From legendary baritone to Academy Award-winning movie star, Frank Sinatra stood at the forefront of an entire generation of crooners and is rightfully known as one of the most successful singers and performers of the 20th century with his recordings having sold over 150 million copies worldwide.
Born to Italian immigrants on December 12, 1915, in Hoboken, New Jersey, Frank Sinatra was an enterprising yet frequently undisciplined youth who began singing for tips at the age of 8 at a neighborhood bar. After dropping out of school (or by some accounts being kicked out of high school) the teenage Sinatra began singing professionally in the 1930s. Completely self-taught, Frank would never read music and learned everything by ear.
During the late ‘30s, minor radio coverage of Sinatra’s nightclub stints demonstrated the young singer’s talents to bandleader Harry James, with whom Sinatra made some of his earliest recordings. Then in 1939, Sinatra was asked by popular bandleader Tommy Dorsey to join his band. Wildly successful at the time, the Tommy Dorsey Band featured the 25-year-old Frank Sinatra for the first time in January of 1940. Sinatra went on to record 80 or so songs with the Dorsey Band and he claimed to have taught himself breath control by watching trombone virtuoso Tommy Dorsey play each night.
Unable to serve during WWII due to a punctured eardrum, Sinatra continued his meteoric rise to stardom while serenading the lonely young women left stateside, while riots were reported at some of his shows. Such fanfare was attributed to the fact that the still youthful Frank Sinatra appealed to teen audiences unlike many of the big band singers before him. Additionally, the early to mid-‘40s saw the start of Sinatra’s acting career, with the multi-talented performer winning a special Academy Award as a cast member of 1945’s The House I Live In.
Following the war, Sinatra’s popularity waned as he began to show signs of aging in his mid-30s and as a result, he lost recording and film work. However, August 5, 1953, saw the release of the drama From Here to Eternity in which Sinatra was cast as a soldier stationed in Hawaii prior to the attack on Pearl Harbor. Sinatra subsequently won an Academy Award for Best Supporting Actor for his role in the movie and his then rocky career was once again propelled to prominence. The 1950’s also marked the period in which Sinatra was married to Hollywood femme fatale Ava Gardner. Frank’s marriage to the beautiful actress was characterized as both intense and tumultuous and was over prior to the decade’s end.

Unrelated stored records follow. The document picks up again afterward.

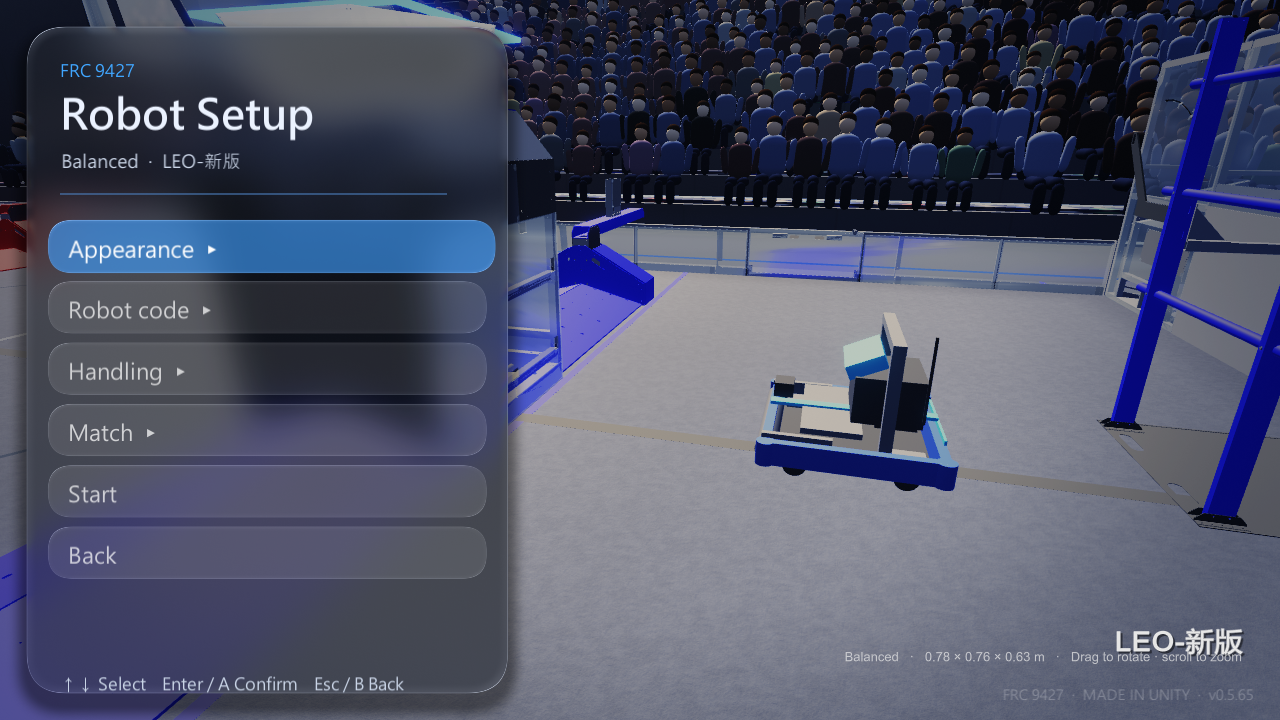
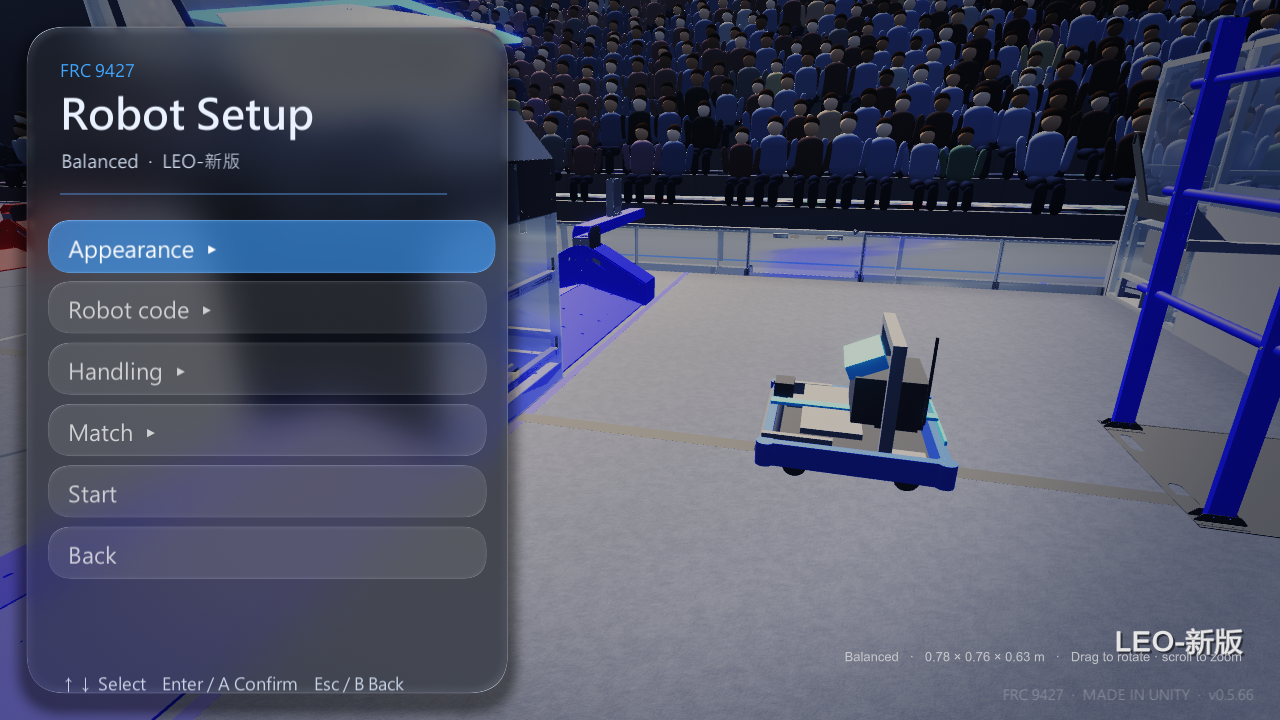
v0.5.66 HUD fuel bar

diff --git a/Assets/Scripts/Sim/SimHud.cs b/Assets/Scripts/Sim/SimHud.cs
@@ -247,12 +247,9 @@ namespace FrcSim
                 // 儲球圓點(40 顆 = 2 排 20 點)
                 int cap = RobotMechanisms.Capacity, held = Mech.Held;
                 GUI.Label(new Rect(cx0 + 18, cy0 + 62, 120, 20), L("儲球", "FUEL") + $"  {held}/{cap}", Style(13, dim, TextAnchor.UpperLeft, FontStyle.Bold));
-                float dx = cx0 + 18, dy2 = cy0 + 84; int perRow = 20; float dsz = 10f, gap = (cw0 - 36f - perRow * dsz) / (perRow - 1);
-                for (int i = 0; i < cap; i++)
-                {
-                    var dr = new Rect(dx + (i % perRow) * (dsz + gap), dy2 + (i / perRow) * 14f, dsz, dsz);
-                    Rounded(dr, i < held ? new Color(1f, 0.86f, 0.12f, 1f) : new Color(1f, 1f, 1f, 0.14f), dsz / 2f);
-                }
+                float dx = cx0 + 18, dy2 = cy0 + 90; float trackW = cw0 - 36f;
+                Rounded(new Rect(dx, dy2, trackW, 8f), new Color(1f, 1f, 1f, 0.14f), 4f);
+                if (held > 0) Rounded(new Rect(dx, dy2, Mathf.Max(8f, trackW * held / (float)cap), 8f), new Color(1f, 0.86f, 0.12f, 1f), 4f);   // 儲球:一條細進度條取代 40 個圓點(減少雜訊)
                 // 飛輪轉速條 + 數字
                 float fy = cy0 + 116f;
                 GUI.Label(new Rect(cx0 + 18, fy - 2, 120, 20), L("飛輪", "FLYWHEEL"), Style(13, dim, TextAnchor.UpperLeft, FontStyle.Bold));
@@ -398,7 +395,7 @@ namespace FrcSim
             if (GameSession.Hal != null && GameSession.Hal.Connected && ScoreManager.ClockOn && ScoreManager.MatchTime < 20f)
             {
                 Panel(new Rect(cx - 280, 90, 560, 30), 0.75f);
-                GUI.Label(new Rect(cx - 280, 93, 560, 26), L("自動階段:你的機器人程式自己跑,手把暫時無效 — 按 N 跳過", "AUTO: your robot code is driving, sticks disabled — press N to skip"), Style(15, new Color(1f, 0.9f, 0.4f), TextAnchor.UpperCenter, FontStyle.Bold));
+                GUI.Label(new Rect(cx - 280, 93, 560, 26), L("自動階段:你的機器人程式自己跑,手把暫時無效 — 按 N 跳過", "AUTO: your robot code is driving, sticks disabled — press N to skip"), Style(15, new Color(1f, 0.84f, 0.04f), TextAnchor.UpperCenter, FontStyle.Bold));
             }
 
             // ---- 真實程式載入中:整個遊戲凍結,顯示進度 %(載入完才開始計時、才能動)
@@ -452,6 +449,7 @@ namespace FrcSim
         }
     }
 }
+
 
 
 

diff --git a/Assets/Scripts/Sim/UpdateCheck.cs b/Assets/Scripts/Sim/UpdateCheck.cs
@@ -17,7 +17,7 @@ namespace FrcSim
     //   找不到差異包(或失敗)時退回「開啟下載頁」,讓使用者手動下載完整版。
     public class UpdateCheck : MonoBehaviour
     {
-        public const string Current = "0.5.65";
+        public const string Current = "0.5.66";
         const string Repo = "frc9427liu-tech/FRC9427-SimApp";
         const string ReleasesApi = "https://api.github.com/repos/" + Repo + "/releases?per_page=30";
         public const string Page = "https://github.com/" + Repo + "/releases/latest";
@@ -235,6 +235,7 @@ Start-Process -FilePath $Exe -WorkingDirectory $Dst
 ";
     }
 }
+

With Sinatra on top of the entertainment world by the mid-1960s, the singer was credited for both creating and performing with the “Rat Pack,” a sensational super-group of sorts comprised of Sammy Davis, Jr., Dean Martin, Peter Lawford, and Joey Bishop. Throughout the ‘60s, Sinatra and the rest of the “Pack” were able to balance a sense of class and sophistication lauded and appreciated by older generations with the martini-downing, chain-smoking, women-juggling, and dice-rolling ethos of a younger, more rebellious crowd. Musically, 1964’s “Fly Me to the Moon” remains the quintessence of Sinatra’s “Rat Pack” era style and class with his clear vocals effortlessly hovering over the jazzy flourishes of the up-tempo tune.
The next two decades saw Sinatra go into retirement, successfully return with well-received music, change record labels a handful of times, and, in 1981, release what many consider to be his last great album – She Shot Me Down. In 1993, Frank released Duets, a commercially successful album that once again brought the then 77-year-old singer’s music to a younger generation.
Frank Sinatra performed for the final time in 1995 at the Palm Desert Marriott Hotel ballroom in California. Following a number of on-going health problems throughout the mid-‘90s, Frank Sinatra died from a heart attack on May 14, 1998. Sinatra will be remembered by his legions of fans around the world as one of the most recognizable and successful singers and performers of the 20th century and will be forever immortalized by the countless classic recordings he left for current and future generations to enjoy.